* **The data**
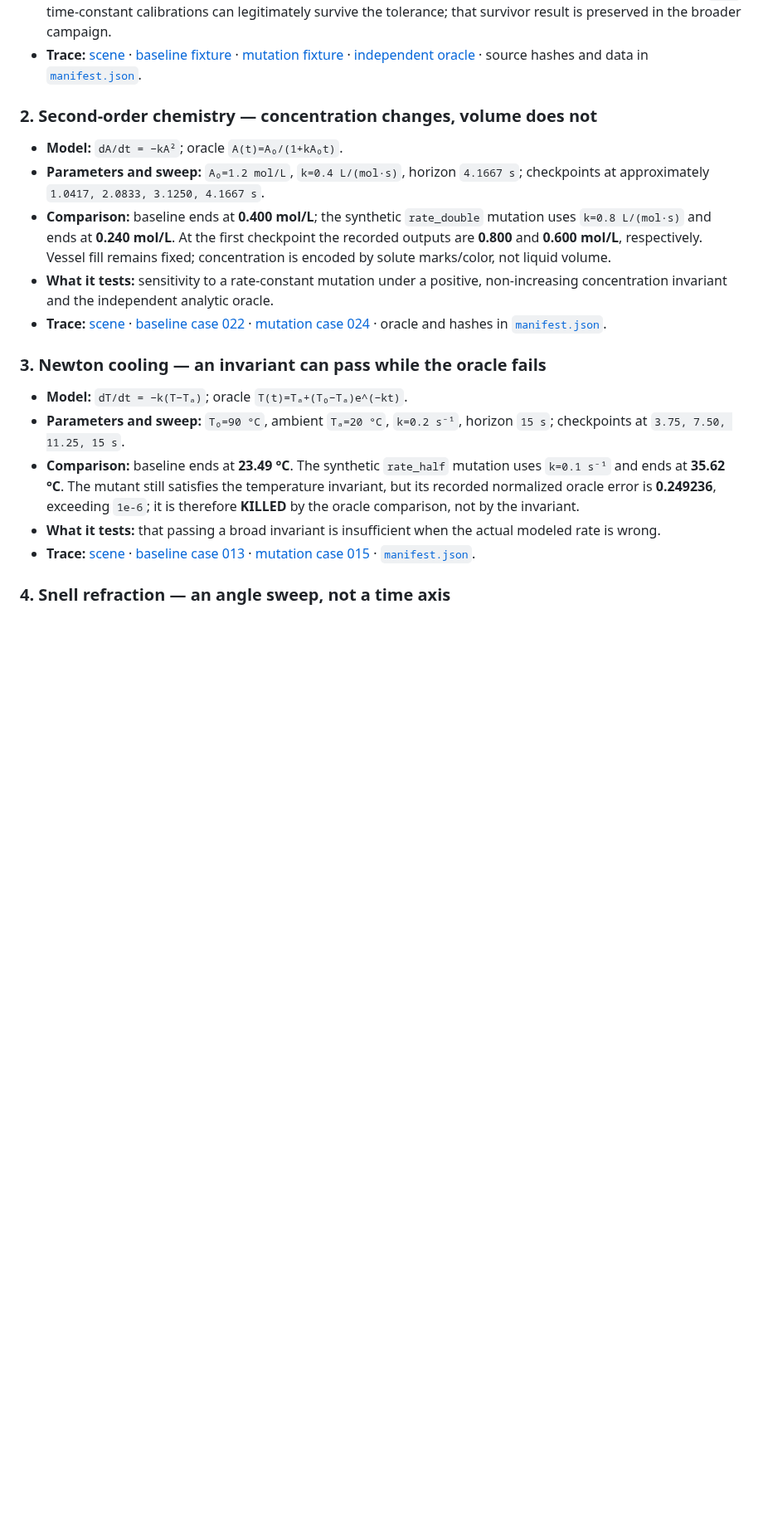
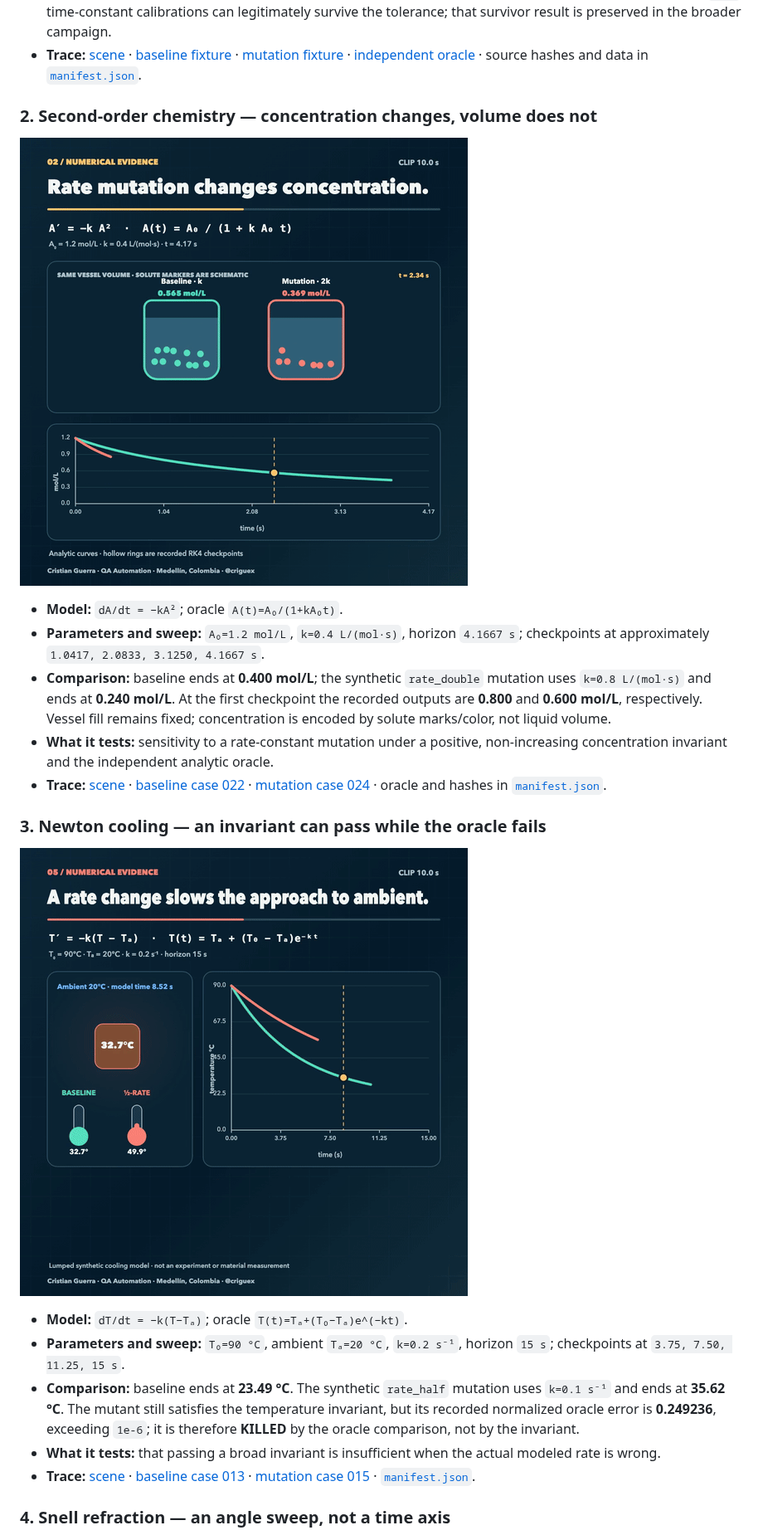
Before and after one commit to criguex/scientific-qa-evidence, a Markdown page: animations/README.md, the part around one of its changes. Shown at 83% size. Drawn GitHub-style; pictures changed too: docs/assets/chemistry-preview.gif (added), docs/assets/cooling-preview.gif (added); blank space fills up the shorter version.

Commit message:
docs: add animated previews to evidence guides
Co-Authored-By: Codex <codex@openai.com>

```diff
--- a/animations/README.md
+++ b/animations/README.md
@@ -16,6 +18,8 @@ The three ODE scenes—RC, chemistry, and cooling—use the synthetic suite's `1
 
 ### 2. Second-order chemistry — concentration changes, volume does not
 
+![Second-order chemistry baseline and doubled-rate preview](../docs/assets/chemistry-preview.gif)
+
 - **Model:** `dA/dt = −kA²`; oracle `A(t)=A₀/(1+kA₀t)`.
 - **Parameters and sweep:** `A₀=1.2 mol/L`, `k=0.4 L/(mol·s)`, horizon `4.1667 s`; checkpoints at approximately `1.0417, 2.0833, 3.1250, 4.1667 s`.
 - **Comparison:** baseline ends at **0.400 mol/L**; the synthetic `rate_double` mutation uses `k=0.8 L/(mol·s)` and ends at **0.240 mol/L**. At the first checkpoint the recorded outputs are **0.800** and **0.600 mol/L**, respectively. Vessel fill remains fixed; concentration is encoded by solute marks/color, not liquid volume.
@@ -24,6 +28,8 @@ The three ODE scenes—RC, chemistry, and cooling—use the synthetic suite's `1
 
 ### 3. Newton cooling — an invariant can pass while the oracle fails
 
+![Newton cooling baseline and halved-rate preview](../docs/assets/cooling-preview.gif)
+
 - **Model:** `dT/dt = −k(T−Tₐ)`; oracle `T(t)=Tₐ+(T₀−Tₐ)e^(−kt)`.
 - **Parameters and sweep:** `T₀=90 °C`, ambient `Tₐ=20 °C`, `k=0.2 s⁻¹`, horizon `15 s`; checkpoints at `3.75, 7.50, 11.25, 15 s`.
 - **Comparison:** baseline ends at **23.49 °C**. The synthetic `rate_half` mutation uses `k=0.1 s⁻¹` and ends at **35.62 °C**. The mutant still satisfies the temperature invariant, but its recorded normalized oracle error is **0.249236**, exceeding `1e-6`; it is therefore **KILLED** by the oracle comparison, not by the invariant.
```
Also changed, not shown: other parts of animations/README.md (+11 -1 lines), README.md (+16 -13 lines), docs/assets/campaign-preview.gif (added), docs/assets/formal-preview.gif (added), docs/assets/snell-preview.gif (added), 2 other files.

...

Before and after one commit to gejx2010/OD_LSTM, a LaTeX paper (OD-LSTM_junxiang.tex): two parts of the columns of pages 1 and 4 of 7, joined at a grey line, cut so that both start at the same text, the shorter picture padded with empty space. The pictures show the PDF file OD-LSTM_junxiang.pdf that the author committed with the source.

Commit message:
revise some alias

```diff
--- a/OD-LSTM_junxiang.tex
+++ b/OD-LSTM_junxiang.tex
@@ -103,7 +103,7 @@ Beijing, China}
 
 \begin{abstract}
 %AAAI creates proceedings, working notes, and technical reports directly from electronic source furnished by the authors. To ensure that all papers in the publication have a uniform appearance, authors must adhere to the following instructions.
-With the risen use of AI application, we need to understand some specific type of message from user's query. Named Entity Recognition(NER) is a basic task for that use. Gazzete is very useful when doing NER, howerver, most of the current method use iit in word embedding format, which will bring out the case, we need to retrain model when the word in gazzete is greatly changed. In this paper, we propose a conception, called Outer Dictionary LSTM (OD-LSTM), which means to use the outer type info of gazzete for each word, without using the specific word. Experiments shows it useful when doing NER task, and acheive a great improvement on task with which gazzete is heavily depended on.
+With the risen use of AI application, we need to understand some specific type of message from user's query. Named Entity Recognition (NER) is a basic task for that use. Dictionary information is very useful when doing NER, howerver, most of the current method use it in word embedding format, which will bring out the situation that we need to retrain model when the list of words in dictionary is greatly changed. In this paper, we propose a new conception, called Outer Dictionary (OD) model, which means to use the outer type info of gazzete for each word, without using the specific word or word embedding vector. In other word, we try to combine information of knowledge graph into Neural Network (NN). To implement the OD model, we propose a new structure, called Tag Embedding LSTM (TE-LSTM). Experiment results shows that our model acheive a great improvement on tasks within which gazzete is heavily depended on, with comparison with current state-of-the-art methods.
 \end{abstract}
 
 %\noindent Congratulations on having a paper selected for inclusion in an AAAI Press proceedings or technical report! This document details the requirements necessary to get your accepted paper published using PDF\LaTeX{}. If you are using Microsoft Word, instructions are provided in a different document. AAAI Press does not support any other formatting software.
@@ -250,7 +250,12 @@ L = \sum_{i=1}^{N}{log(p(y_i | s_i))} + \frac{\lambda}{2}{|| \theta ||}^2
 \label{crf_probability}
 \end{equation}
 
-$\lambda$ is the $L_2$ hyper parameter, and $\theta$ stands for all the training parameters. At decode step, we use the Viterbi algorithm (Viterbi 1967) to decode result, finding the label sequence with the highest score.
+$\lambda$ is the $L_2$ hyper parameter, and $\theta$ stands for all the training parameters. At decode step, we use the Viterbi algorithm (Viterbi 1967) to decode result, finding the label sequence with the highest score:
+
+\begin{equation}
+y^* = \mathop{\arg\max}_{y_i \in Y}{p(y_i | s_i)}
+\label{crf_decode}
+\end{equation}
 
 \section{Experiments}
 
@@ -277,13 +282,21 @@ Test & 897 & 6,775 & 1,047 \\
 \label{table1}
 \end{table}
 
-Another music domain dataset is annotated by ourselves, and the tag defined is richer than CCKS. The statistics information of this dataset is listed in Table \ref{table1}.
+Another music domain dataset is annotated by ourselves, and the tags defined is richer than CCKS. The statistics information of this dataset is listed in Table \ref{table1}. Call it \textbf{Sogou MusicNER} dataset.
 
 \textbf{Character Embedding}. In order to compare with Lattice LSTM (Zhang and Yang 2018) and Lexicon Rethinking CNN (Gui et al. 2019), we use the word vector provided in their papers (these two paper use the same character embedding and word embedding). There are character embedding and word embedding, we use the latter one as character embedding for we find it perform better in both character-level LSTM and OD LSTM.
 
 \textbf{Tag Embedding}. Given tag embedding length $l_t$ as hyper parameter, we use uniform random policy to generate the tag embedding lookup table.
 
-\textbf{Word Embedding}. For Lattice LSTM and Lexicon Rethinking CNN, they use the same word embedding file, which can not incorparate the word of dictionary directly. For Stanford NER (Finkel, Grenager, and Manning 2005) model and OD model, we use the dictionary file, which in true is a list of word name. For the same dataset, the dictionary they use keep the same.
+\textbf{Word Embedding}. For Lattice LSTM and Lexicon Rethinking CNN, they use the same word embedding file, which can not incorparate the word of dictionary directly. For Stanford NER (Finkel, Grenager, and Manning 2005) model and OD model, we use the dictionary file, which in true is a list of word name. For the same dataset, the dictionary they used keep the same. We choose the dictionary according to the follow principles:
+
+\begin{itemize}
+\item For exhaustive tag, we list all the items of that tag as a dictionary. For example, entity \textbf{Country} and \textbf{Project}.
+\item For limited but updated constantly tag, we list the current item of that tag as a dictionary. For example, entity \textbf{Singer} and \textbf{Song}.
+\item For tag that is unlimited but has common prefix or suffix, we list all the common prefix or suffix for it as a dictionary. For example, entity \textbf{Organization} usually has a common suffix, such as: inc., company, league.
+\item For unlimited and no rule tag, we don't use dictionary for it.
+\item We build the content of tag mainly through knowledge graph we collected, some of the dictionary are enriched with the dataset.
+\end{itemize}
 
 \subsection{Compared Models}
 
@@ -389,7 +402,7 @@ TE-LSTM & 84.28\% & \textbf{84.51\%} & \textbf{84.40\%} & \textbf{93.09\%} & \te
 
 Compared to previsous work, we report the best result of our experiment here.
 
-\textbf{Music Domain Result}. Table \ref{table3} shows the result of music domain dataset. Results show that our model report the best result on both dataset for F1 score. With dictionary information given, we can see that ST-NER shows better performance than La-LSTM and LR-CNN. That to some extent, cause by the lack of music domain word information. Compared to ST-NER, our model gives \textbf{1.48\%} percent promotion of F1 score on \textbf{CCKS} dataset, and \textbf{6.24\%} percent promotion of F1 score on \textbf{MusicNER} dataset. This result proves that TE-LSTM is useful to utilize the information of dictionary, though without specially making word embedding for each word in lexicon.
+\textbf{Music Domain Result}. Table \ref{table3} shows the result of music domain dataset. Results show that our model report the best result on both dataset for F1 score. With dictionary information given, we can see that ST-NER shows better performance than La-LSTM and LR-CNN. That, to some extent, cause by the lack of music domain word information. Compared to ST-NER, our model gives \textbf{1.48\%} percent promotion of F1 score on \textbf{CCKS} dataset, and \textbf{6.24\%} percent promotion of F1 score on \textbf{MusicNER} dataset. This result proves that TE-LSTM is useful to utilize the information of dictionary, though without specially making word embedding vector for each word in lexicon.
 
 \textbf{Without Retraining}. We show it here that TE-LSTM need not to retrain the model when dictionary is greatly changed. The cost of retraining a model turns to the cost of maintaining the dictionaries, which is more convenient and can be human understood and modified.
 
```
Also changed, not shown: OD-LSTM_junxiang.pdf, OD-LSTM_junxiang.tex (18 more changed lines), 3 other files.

* **Problem requirements**
Report each line in the preceding entries that holds the string "Newton".

* **Answer space**
 ### 3. Newton cooling — an invariant can pass while the oracle fails
+![Newton cooling baseline and halved-rate preview](../docs/assets/cooling-preview.gif)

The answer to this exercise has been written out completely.